There are some terrible films that you can watch while stuffed in a plane on long haul flights that can make you happy even while you know that under any other circumstances you wouldn’t be caught dead watching that kind of trash – you all know what I mean. “Spy”, however, the new, hilarious, Melissa McCarthy vehicle is not one of those sometimes acceptable horrors.
While I admit to having watched “Spy” on a plane, I am very happy to report that while, as the name overtly states, the film is indeed a spoof (it has to be with McCarthy in it) on the male dominated suave spy genre – the film is anything but a ‘let’s pass the interminable hours to my destination” kind of plane flick.
Written and directed by Peter Feig, who created the excellent but short-lived “Freaks and Geeks” in 1999 (which now has a cult following) and directed “Bridesmaids” (2011) and “The Heat” (2013) – both hit comedies starring female leads the likes of Kristen Wiig and Sandra Bullock (and of course McCarthy), “Spy” is a hilarious hybrid animal unto itself that cleverly subverts a genre without pulling its punches, and even more importantly, stepping too far over the edge by trying too hard to be funny.
McCarthy plays CIA analyst Susan Cooper, an unlikely CIA employee who guides her partner Agent Bradley Fine (Jude Law) from her desk while he goes on hyper covert missions involving life and death and, of course saving the world from apocalyptic destruction. The plot runs on normal spy film tropes involving deaths, double crosses and covert ops, all of which are over the top but with fairly hideous villains, causing viewers to become somewhat invested in their overthrow.
McCarthy of course makes it into the field, supported by a brilliantly talented cast of characters who will have you in stitches with their almost believable antics and ludicrous but highly enjoyable stunts which are really not too far removed from films like “Furious 7” - the Vin Diesel vehicle that delights in outdoing itself.
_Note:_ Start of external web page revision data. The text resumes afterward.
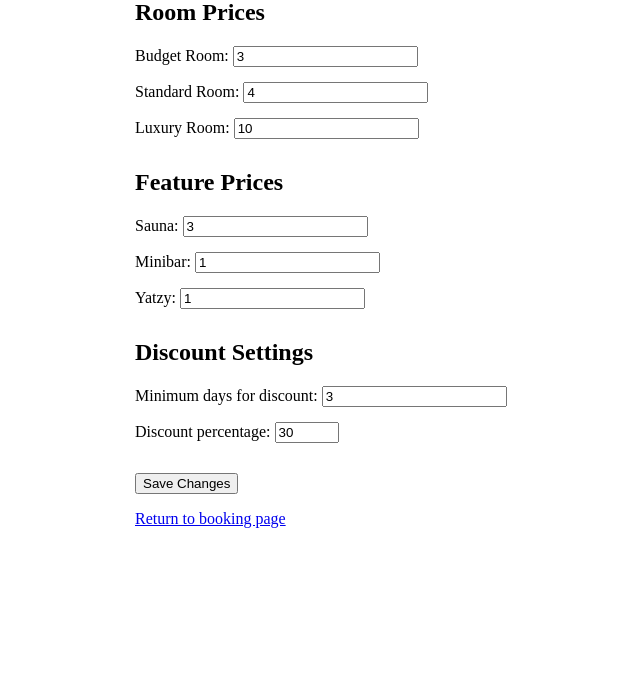
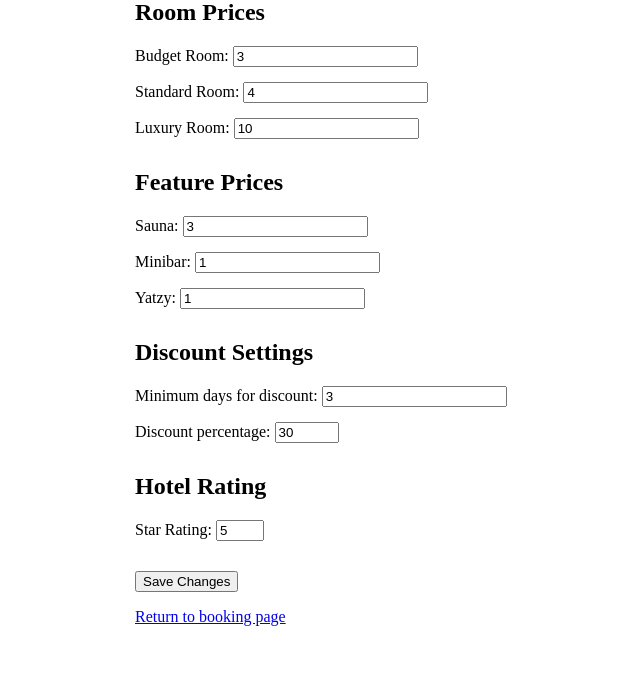
Before and after one commit to filiplyrheden/yrgopelago-haystack-hotel, a PHP site: page /app/view/admin_panel.php in a window 1280 px wide. Shown: the part 127-800 px from the top of the page, without its empty margins (105-745 px from the left). Run offline with PHP 8.4, Linux system fonts and the light colour scheme; data comes from the database, SQL or seed files in the repository; both versions use the stored data as it was after the commit; some libraries are stand-ins or nearby versions.

Commit message:
Add star rating management to admin panel and display in booking page

```diff
--- a/app/view/admin_panel.php
+++ b/app/view/admin_panel.php
@@ -83,6 +83,19 @@ try {
     $featurePrices = ['Sauna' => 2, 'Minibar' => 1, 'Yatzy' => 1];
     $discountSettings = ['min_days' => 3, 'discount_percentage' => 30];
 }
+
+// Create star rating setting table
+$stmt = $db->prepare("CREATE TABLE IF NOT EXISTS hotel_settings (
+    id INTEGER PRIMARY KEY CHECK (id = 1),
+    star_rating INTEGER NOT NULL DEFAULT 5
+)");
+$stmt->execute();
+
+// Handle star rating update
+$starRating = $_POST['star_rating'] ?? 5;
+$stmt = $db->prepare("INSERT OR REPLACE INTO hotel_settings (id, star_rating)
+                    VALUES (1, :star_rating)");
+$stmt->execute(['star_rating' => $starRating]);
 ?>
 
 <!DOCTYPE html>
@@ -156,6 +169,20 @@ try {
                 </div>
             </div>
 
+            <div class="form-section">
+                <h2>Hotel Rating</h2>
+                <div class="form-group">
+                    <label for="star_rating">Star Rating:</label>
+                    <input type="number"
+                        id="star_rating"
+                        name="star_rating"
+                        value="<?= $db->query("SELECT star_rating FROM hotel_settings WHERE id = 1")->fetchColumn() ?: 5 ?>"
+                        min="1"
+                        max="5"
+                        required>
+                </div>
+            </div>
+
             <button type="submit">Save Changes</button>
         </form>
 
```
Also changed, not shown: app/view/booking.php (+11 -11 lines), app/view/style.css (+11 -6 lines), app/database/haystack.db.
McCarthy herself, a brilliant comedienne is captivating as the hesitant, diffident Susan Cooper who transitions back and forth between self doubt, and fierce feistiness as she combats rampant sexism, pre-conceived biases about large women who work desk jobs and a world that claims to be a post-feminist one but is any thing but. So do not be one of those people that are ridiculed implicitly in the film and do make an effort to see “Spy” – it’ll have you in stitches and in a few years time you will be glad you got on the McCarthy bandwagon sooner than the rest of those doubters.